“What appealed to me about it was it’s a family drama,” Bloys said. “Anybody who has stepparents or siblings or half siblings, or had warring factions of a family — I think every single family in America has dealt with some version of this.”
As Condal got to work on “House of the Dragon,” he leaned on Martin’s expertise a lot — the opposite of what had happened with Martin in the later seasons of “Game of Thrones.” In the early seasons, Martin wrote and read scripts, consulted on casting decisions and visited sets. Over time, however, as he stepped back to focus on his long-delayed next “Thrones” novel, “The Winds of Winter,” Martin grew estranged from the show, which was created by D.B. Weiss and David Benioff.
“By Season 5 and 6, and certainly 7 and 8, I was pretty much out of the loop,” Martin said.
When asked why, he said, “I don’t know — you have to ask Dan and David.” (A representative for Weiss and Benioff declined to comment.)
Martin also said that “The Winds of Winter” — which he conceded is “very, very late” but vowed to finish — diverges from where “Game of Thrones,” the series, went.
“My ending will be very different,” he said.
Martin said he wants from “Thrones” what Marvel has done — created a world that Disney continues to mine and that fans reliably show up to watch. Last year, he signed an overall deal with HBO, and he has been actively involved with the other spinoffs in development.
“George, for us, in this process has been a really valuable resource,” Bloys said. “He is literally the creator of this world. He is its historian, its creator, its keeper. And so I can’t imagine doing a show that he didn’t believe in or didn’t endorse.”
As for viewership totals, Bloys said he did not expect “House of the Dragon” to match the heights of “Game of Thrones.” But he was still hopeful that it will be a hit and lay the groundwork for future spinoffs.
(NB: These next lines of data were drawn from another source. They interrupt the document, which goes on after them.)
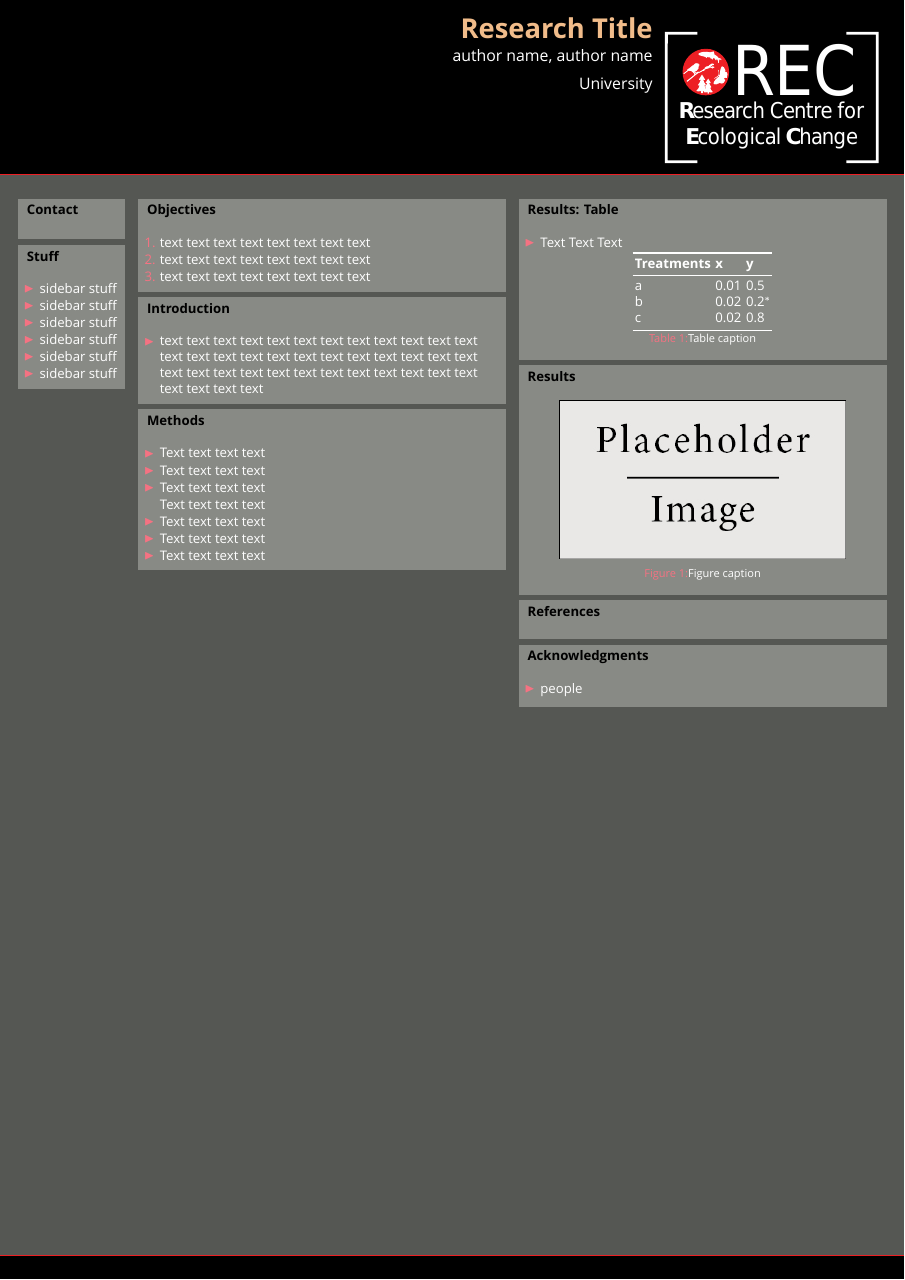
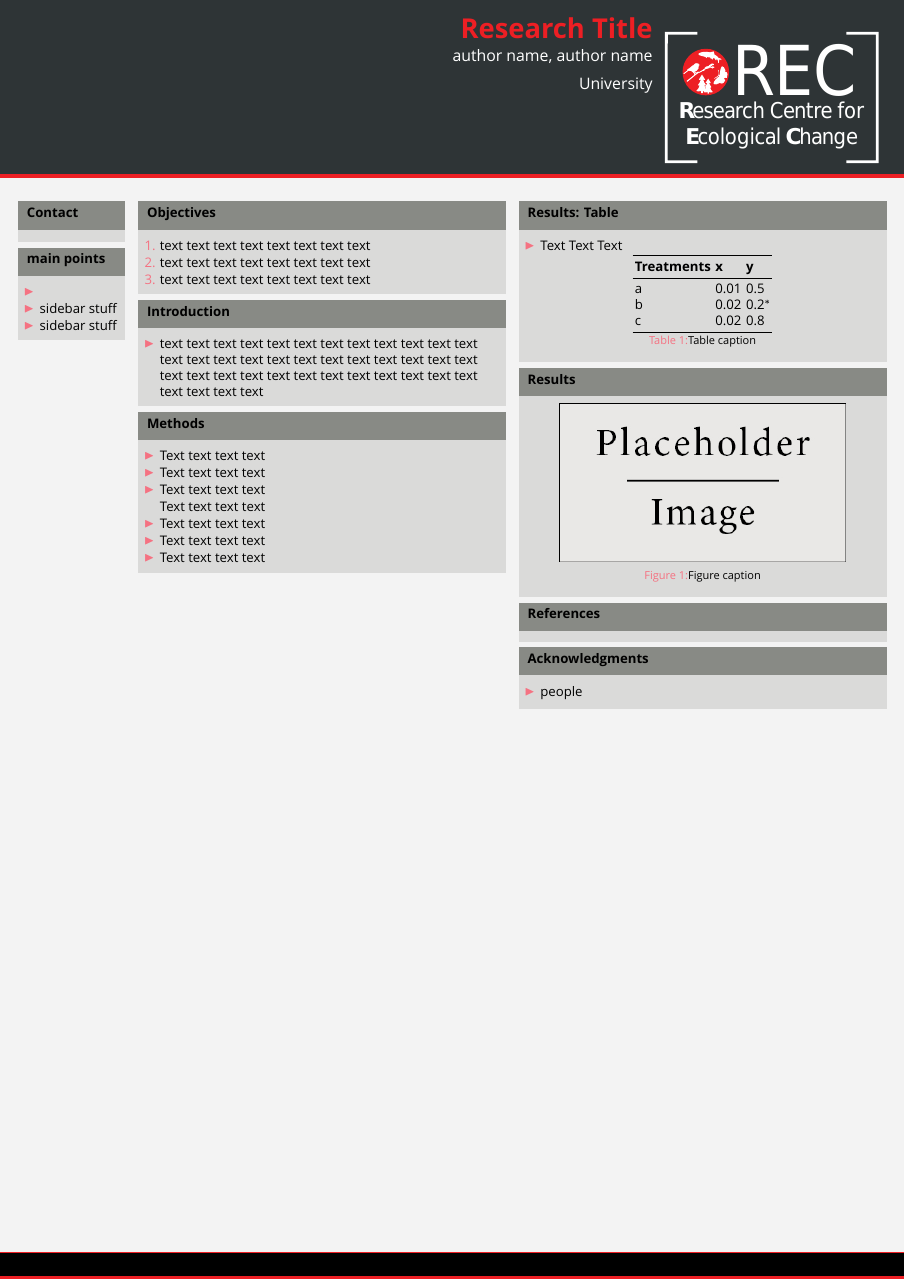
Before and after one commit to REC-Helsinki/RECposter, a LaTeX poster (recPoster.tex, which reads beamerthemerec.sty): the whole page. Compiled offline with XeLaTeX; a missing font is replaced by an installed copy or a similar font.

Commit message:
switched up colors to not be so demanding of ink

```diff
--- a/beamerthemerec.sty
+++ b/beamerthemerec.sty
@@ -7,7 +7,14 @@
 \definecolor{boss3}{HTML}{A4A2EF}
 \definecolor{boss4}{HTML}{A2E3DC}
 \definecolor{boss5}{HTML}{F57282}
+
+
+\definecolor{recReddish}{HTML}{F9BBBD}
 \definecolor{recRed}{HTML}{ED1F24}
+
+
+\definecolor{gray00}{HTML}{F3F3F3}
+\definecolor{gray0}{HTML}{DADAD9}
 \definecolor{gray1}{HTML}{888a85}
 \definecolor{gray2}{HTML}{555753}
 \definecolor{gray3}{HTML}{2e3436}
@@ -18,11 +25,11 @@
 
 
 % Settings
-\setbeamercolor{headline}{fg=recRed,bg=black}
-\setbeamercolor{footline}{fg=recRed, bg=nearBlack}
+\setbeamercolor{headline}{fg=recRed,bg=gray3}
+\setbeamercolor{footline}{fg=recRed, bg=gray0}
 \setbeamerfont{footline}{size=\large,series=\tt}
 \setbeamercolor{separation line}{bg=recRed}
-\setbeamercolor{title in headline}{fg=boss2}
+\setbeamercolor{title in headline}{fg=recRed}
 \setbeamercolor{author in headline}{fg=white}
 \setbeamercolor{institute in headline}{fg=white}
 
@@ -30,8 +37,8 @@
 \setbeamercolor{author in head/foot}{fg=recRed, bg=black}
 \setbeamercolor{title in head/foot}{fg=recRed, bg=black}
 
-\setbeamercolor*{normal text}{fg=white, bg=gray2}
-\setbeamercolor*{block body}{fg=white, bg=gray1}
+\setbeamercolor*{normal text}{fg=black, bg=gray00}
+\setbeamercolor*{block body}{fg=black, bg=gray0}
 \setbeamercolor*{block title}{fg=black, bg=gray1}
 \setbeamerfont{block title}{size=\large,series=\bf}
 \setbeamercolor{upper separation line head}{fg=recRed}
@@ -98,7 +105,7 @@
 
 
   \begin{beamercolorbox}[wd=\paperwidth]{lower separation line head}
-    \rule{0pt}{3pt}
+    \rule{0pt}{10pt}
   \end{beamercolorbox}
 }
 
@@ -120,7 +127,7 @@
   \end{beamercolorbox}
   \vskip0pt%
   \begin{beamercolorbox}[wd=\paperwidth]{lower separation line foot}
-    \rule{0pt}{3pt}
+    \rule{0pt}{10pt}
   \end{beamercolorbox}
 }
 
--- a/recPoster.tex
+++ b/recPoster.tex
@@ -12,6 +12,9 @@
 
 \usepackage{booktabs}
 \usepackage{xcolor}
+\usepackage{fontawesome}
+
+
 
 
 
@@ -45,12 +48,12 @@
 
 	\end{block}
 
-	\begin{block}{Stuff}
+
+
+
+	\begin{block}{main points}
 		\begin{itemize}
-			\item sidebar stuff
-			\item sidebar stuff
-			\item sidebar stuff
-			\item sidebar stuff
+			\item
 			\item sidebar stuff
 			\item sidebar stuff
 		\end{itemize}
```
Also changed, not shown: recPoster.pdf.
“There’s no world in which we expect this to pick up where the original left off,” Bloys said. “I think the show will do really well. But it will have to do the work on its own to bring people in and to sustain the viewership.”